Others, genetics, sci fi and humanity

The concept of Othering is around difference, around making it OK to treat people as if they aren’t people. It has had a long history in war, slavery and we see it right now in the whole debate over refugees in this country. Making groups of people Other for whatever reason allows us to treat them in ways we would never want to be treated; that golden rule of  “do unto others as you would have others do to you” is put aside for these Others. Others are not only different, but essentially somehow less human that we are, and because of that we can salve our conscience when we do terrible things to them.

Science fiction has long contemplated this concept and there has been much commentary on it. In the past, much of it has been seen in the robot/cybord genre. Blade Runner is a classic in this sense – it questions what it is that separates humans from “replicants”, and even has developed a test which allows “humanity” to be determined. In Blade Runner the fear of the Other is acute – replicants are hunted down and killed if they escape from the slavery which is imposed upon them. Despite the fact that replicants are clearly shown to have the same kinds of hopes and fears and emotions as humans, their existence is a threat. This same kind of fear is apparent in Artificial Intelligence, along with the conflicting idea that these “mechas” have emotion feelings and emotions.

In recent times it appears that, while this discussion about the nature of humanity and our fear of the Other continues in science fiction, the discussion has been transferred from being focusssed on artificial intelligence to being about genetic engineering and clones. Recent examples of this I have encountered include The WindUp Girl, The Quiet War, Outcasts and Star Wars: The Clone Wars. In all of these, clones or genetically manipulated and created humans are treated as lesser, as Other, than humans, even though, in most cases, they are ultimately superior.

The WindUp Girl sees cloned/genetically engineered humans developed to act as companions, or labourers, and if abandonned by their “owners” or if they run away they can be summarily killed. The “New People” are considered distinctly non-human, and the treatment of Emiko by the brothel owners who treat her as a virtual slave demonstrates the degradation they are willing to inflict. the non-human status permits cruelty and summary killings, but as we see through Emiko’s point of view, she is just as human as anyone else, a person of  compassion and emotion. she wants to be able to live amongst her people and have children, even though the pervasive conditioning makes even her doubt whether she wants to amongst her own people.  Similarly in The Quiet War, clones are developed for a specific purpose, and it is acceptable to treat them as non-humans, to train and condition them, to kill them when not useful, or just as a demonstration of power. The Quiet War looks closely at difference at Otherness as it also focuses on the genetic modifications of those who have gone to settle the colonies, and the way that these physical differences are used to accentuate the cultural and political differences – and make it acceptable to commit mass murder in wars.

The idea of clones as disposable continues in Outcasts where the clones are blamed for a virus and sentenced to death.

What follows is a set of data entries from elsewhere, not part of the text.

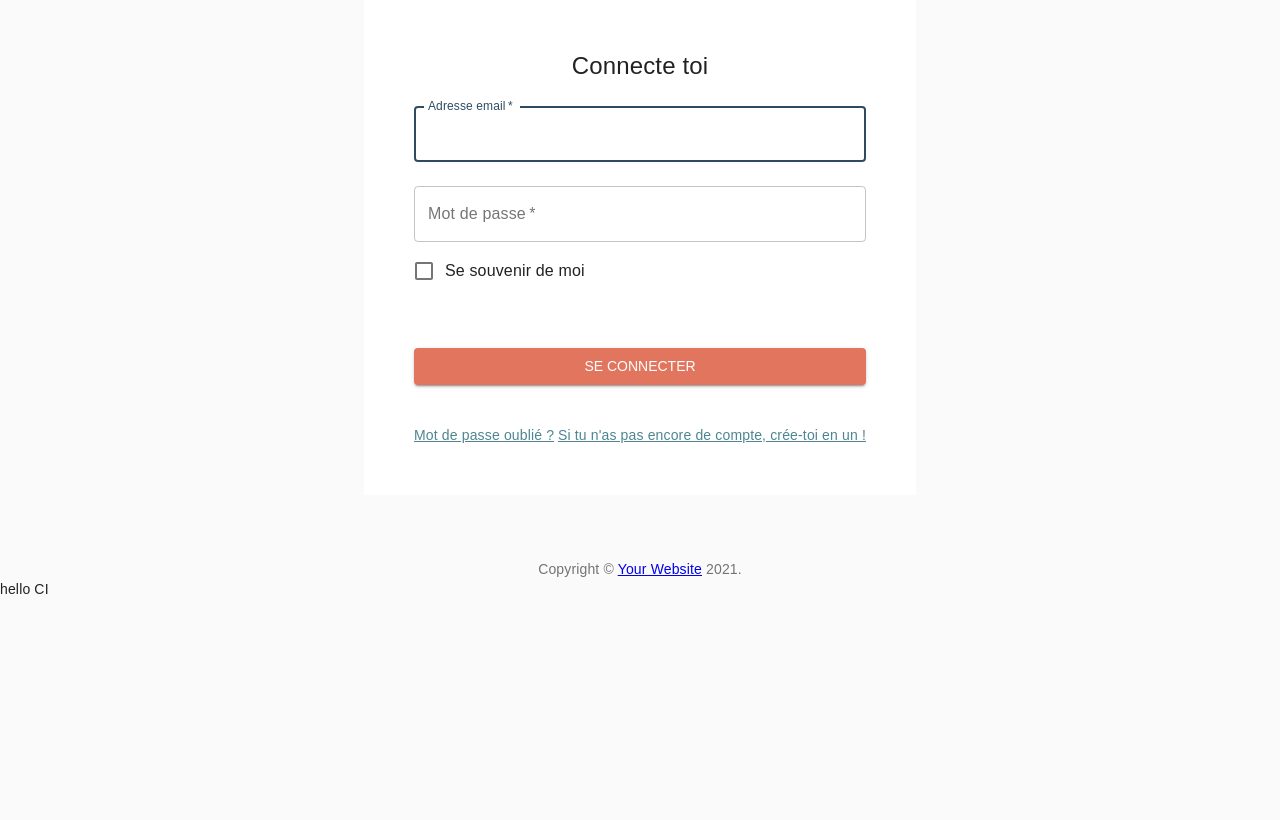
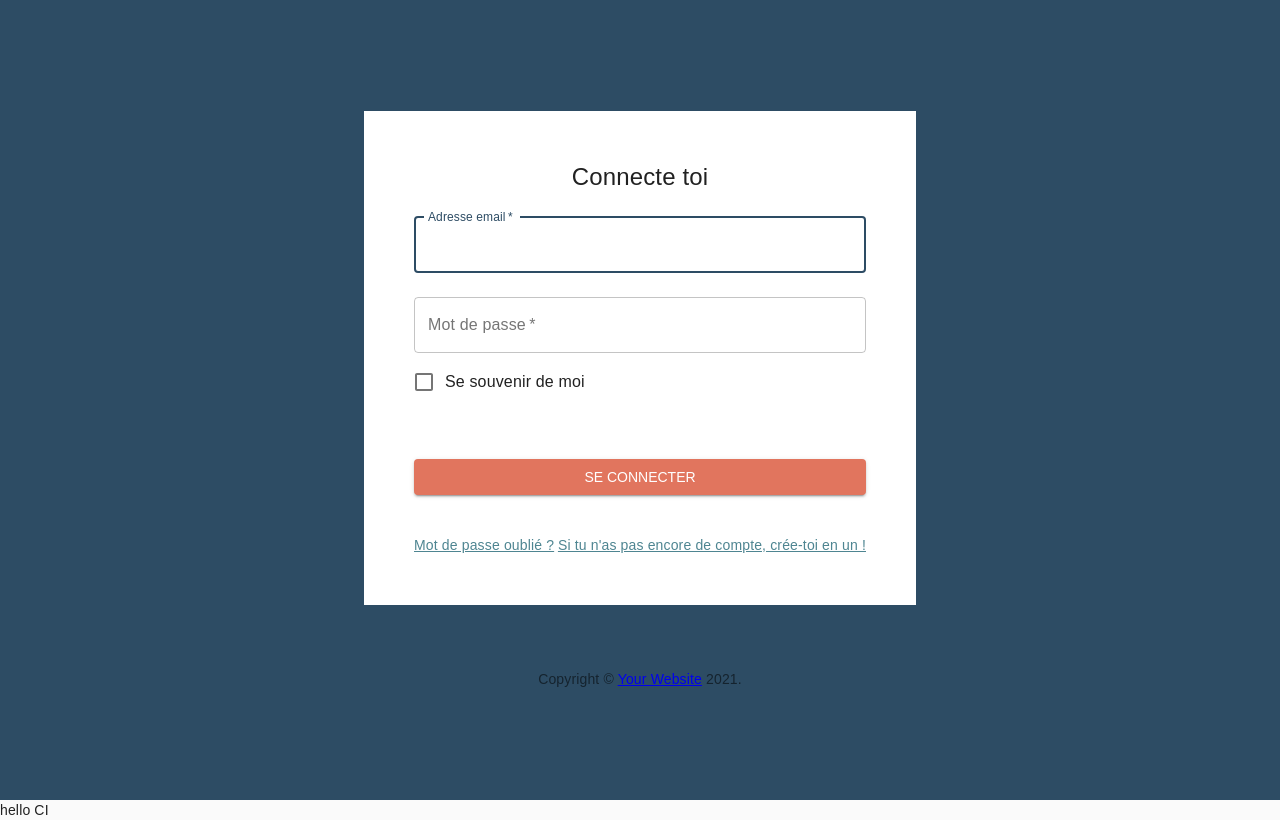
Before and after one commit to WildCodeSchool/2020-11-wns-paris-groupe1-projet-front, a React (Create React App) app: page /home/sign-in in a window 1280 px wide. Built offline with nearby package versions, Linux system fonts and the light colour scheme.

Commit message:
feat(login): resolve name of route in connection and delete the css file

```diff
--- a/src/components/form/FormSignIn.tsx
+++ b/src/components/form/FormSignIn.tsx
@@ -138,7 +138,7 @@ export default function SignIn() {
                 </Link>
             </Grid>
             <Grid item>
-                <Link to="/sign-up" className={classes.link}>
+                <Link to="/home/sign-up" className={classes.link}>
                   {"Si tu n'as pas encore de compte, crée-toi en un !"}
                 </Link>
             </Grid>
--- a/src/components/form/FormSignUp.tsx
+++ b/src/components/form/FormSignUp.tsx
@@ -205,7 +205,7 @@ export default function FormSignUp(): JSX.Element {
           </Button>
           <Grid container justify="center">
             <Grid item>
-              <Link to="/sign-in" className={classes.link}>
+              <Link to="/home/sign-in" className={classes.link}>
                 Déjà un compte? Connecte-toi
               </Link>
             </Grid>
--- a/src/components/layouts/SideBar.tsx
+++ b/src/components/layouts/SideBar.tsx
@@ -26,8 +26,6 @@ import HomeIcon from "@material-ui/icons/Home";
 import MenuIcon from "@material-ui/icons/Menu";
 import NotificationsIcon from "@material-ui/icons/Notifications";
 import SchoolIcon from "@material-ui/icons/School";
-
-import themeColor from '../../themes/light-theme';
 
 const drawerWidth = 240;
 
--- a/src/pages/connection/SignIn.tsx
+++ b/src/pages/connection/SignIn.tsx
@@ -1,13 +1,28 @@
 import React from "react"
 import FormSignIn from '../../components/form/FormSignIn';
+import { makeStyles, Theme, createStyles } from "@material-ui/core/styles";
+
+const useStyles = makeStyles((theme: Theme) =>
+  createStyles({
+    container: {
+      height: '100vh',
+      backgroundColor: theme.palette.primary.main,
+      display: 'flex',
+    },
+    form: {
+      margin: 'auto'
+    }
+  })
+);
 
 const SignIn = () => {
+  const classes = useStyles();
   return (
-    <div className='container'>
-    <div className='form'>
-      <FormSignIn />
+    <div className={classes.container}>
+      <div className={classes.form}>
+        <FormSignIn />
+      </div>
     </div>
-  </div>
   )
 }
 
--- a/src/pages/connection/SignUp.tsx
+++ b/src/pages/connection/SignUp.tsx
@@ -1,14 +1,29 @@
 import React from 'react';
 import FormSignUp from '../../components/form/FormSignUp';
+import { makeStyles, Theme, createStyles } from "@material-ui/core/styles";
 
-import './signIn.css'
+const useStyles = makeStyles((theme: Theme) =>
+  createStyles({
+    container: {
+      height: '100vh',
+      backgroundColor: theme.palette.primary.main,
+      display: 'flex',
+    },
+    form: {
+      margin: 'auto'
+    }
+  })
+);
 
-export default function SignIn() {
-  return(
-    <div className='container'>
-      <div className='form'>
+const SignUp = () => {
+  const classes = useStyles();
+  return (
+    <div className={classes.container}>
+      <div className={classes.form}>
         <FormSignUp />
       </div>
     </div>
   )
 }
+
+export default SignUp
--- a/src/pages/connection/signIn.css
+++ /dev/null
@@ -1,9 +0,0 @@
-.container {
-    height: 100vh;
-    background-color: #2D4C64;
-    display: flex;
-}
-
-.form {
-    margin: auto;
-}
```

Here an individual, who is himself unstable, sees that they are human and refuses to execute them, instead letting them establish their own colony elsewhere. Throughout the series the individual characters struggle with the idea of the clones, or ACs as human. As with The WindUp Girl the ACs are supposed to be sterile – a marker of their lack of humanity and Otherness – however they find themselves able to reproduce, and care desperately for the resulting children.

Finally, in The Clone Wars series, as with The Quiet War, clones are born and conditioned for combat. They do not have lives outside their service to the Republic and are expected to be totally loyal. What is explored in some of the episodes are the limits of this. One clone betrays the Jedi, arguing that they really do not represent him, that he is seeking his own freedom. Another clone is found, having deserted and had a family, and he argues that he should be just as entitled to personhood as anyone else. It is revealed that the clones were originally just numbered, but later given names because it seemed to work better. While they are all physically alike, the clones distinguish themselves through hair cuts. The Jedi and the Republic tend to treat the clones much as the separatists treat their droids, as expendable fighters of which there is a never-ending ready supply. While the clones are not Othered in quite the same way, they are also not quite people either – they certainly do not appear to have equal rights, or much choice about their role as frontline fodder.

These examples, and I am sure there are others, explore the notions of what makes people people, and generally argue that the personhood is not a matter of having been developed in a womb of “natural” DNA. At a time when genetic engineering is exploring and indeed, chafing, at its boundaries, these kinds of books are interesting ethical thought-provokers. At a deeper level, however, they are about the need to recognise those we Other as people, as humans who should have the same rights and needs as we do. From that perspective, science fiction has something important to say about issues such as refugees and human rights, without having to overdetermine those messages.